■ Records shown:
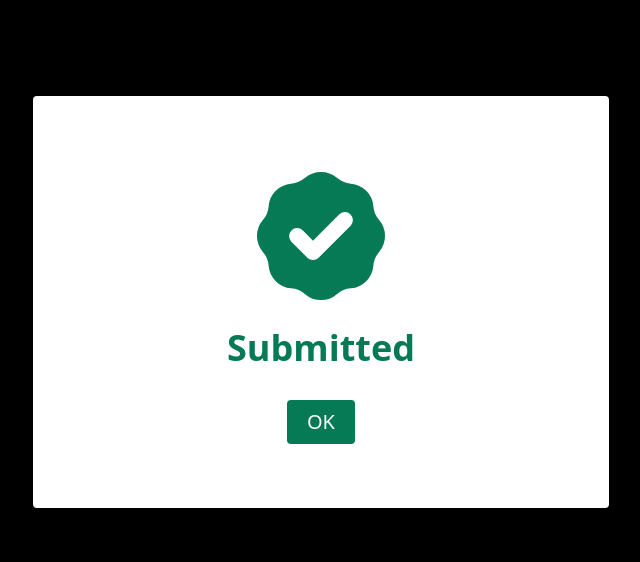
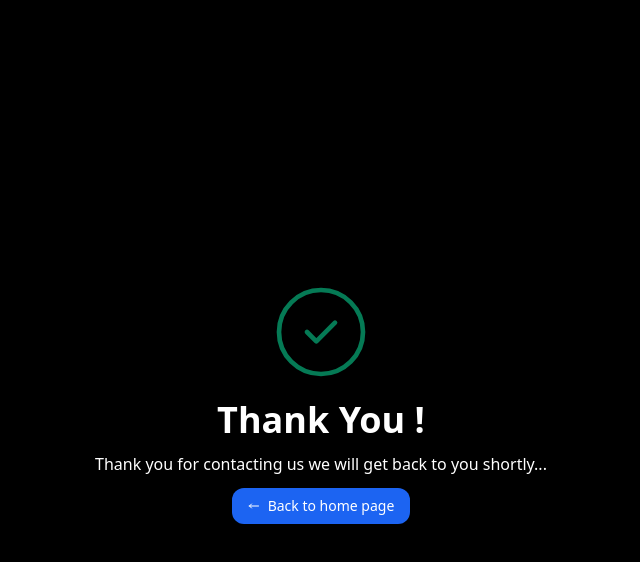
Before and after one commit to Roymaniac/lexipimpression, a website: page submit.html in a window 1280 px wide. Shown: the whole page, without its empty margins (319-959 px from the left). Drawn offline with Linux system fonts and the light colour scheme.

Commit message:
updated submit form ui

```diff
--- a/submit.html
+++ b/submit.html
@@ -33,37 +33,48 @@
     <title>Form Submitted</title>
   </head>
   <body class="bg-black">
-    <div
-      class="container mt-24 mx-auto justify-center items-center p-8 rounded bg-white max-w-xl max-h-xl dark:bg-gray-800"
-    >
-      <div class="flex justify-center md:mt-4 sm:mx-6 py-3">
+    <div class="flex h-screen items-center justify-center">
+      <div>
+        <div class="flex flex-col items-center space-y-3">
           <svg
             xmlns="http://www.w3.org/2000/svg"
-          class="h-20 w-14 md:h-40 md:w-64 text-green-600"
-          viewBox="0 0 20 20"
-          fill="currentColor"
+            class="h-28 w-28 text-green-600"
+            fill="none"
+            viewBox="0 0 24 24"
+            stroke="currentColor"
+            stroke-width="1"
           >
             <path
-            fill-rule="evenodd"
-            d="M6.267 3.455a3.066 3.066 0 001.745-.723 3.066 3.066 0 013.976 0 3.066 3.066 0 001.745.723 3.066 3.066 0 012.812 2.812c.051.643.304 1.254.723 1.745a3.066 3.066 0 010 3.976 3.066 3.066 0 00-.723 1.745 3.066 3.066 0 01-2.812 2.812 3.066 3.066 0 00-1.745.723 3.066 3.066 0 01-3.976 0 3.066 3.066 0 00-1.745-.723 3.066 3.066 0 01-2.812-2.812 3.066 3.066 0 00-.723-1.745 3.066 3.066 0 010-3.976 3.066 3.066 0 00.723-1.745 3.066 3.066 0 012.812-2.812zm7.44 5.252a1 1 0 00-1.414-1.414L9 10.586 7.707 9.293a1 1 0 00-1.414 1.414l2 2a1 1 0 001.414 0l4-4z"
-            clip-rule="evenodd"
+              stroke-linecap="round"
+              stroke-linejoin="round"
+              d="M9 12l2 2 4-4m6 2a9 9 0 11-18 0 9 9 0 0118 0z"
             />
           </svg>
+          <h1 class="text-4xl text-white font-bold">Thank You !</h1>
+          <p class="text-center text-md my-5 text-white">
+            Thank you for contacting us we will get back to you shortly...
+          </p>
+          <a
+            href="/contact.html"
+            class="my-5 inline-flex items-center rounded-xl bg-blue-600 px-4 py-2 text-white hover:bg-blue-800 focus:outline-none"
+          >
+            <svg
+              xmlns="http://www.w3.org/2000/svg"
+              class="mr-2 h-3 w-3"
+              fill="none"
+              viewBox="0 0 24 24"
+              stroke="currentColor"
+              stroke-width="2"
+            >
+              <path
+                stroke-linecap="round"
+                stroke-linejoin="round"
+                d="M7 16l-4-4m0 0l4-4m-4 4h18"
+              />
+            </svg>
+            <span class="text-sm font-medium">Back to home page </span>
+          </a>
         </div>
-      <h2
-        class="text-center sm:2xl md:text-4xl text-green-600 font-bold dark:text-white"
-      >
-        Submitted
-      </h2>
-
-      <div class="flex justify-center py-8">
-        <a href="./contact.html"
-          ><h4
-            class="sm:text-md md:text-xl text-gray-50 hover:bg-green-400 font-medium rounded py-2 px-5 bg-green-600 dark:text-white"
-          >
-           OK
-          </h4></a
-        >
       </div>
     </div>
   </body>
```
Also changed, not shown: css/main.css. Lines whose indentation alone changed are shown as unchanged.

■ Work request: Your answer should consist of the lines above that hold the word "currentColor", copied exactly.

■ Result of this task:
-          fill="currentColor"
+            stroke="currentColor"
+              stroke="currentColor"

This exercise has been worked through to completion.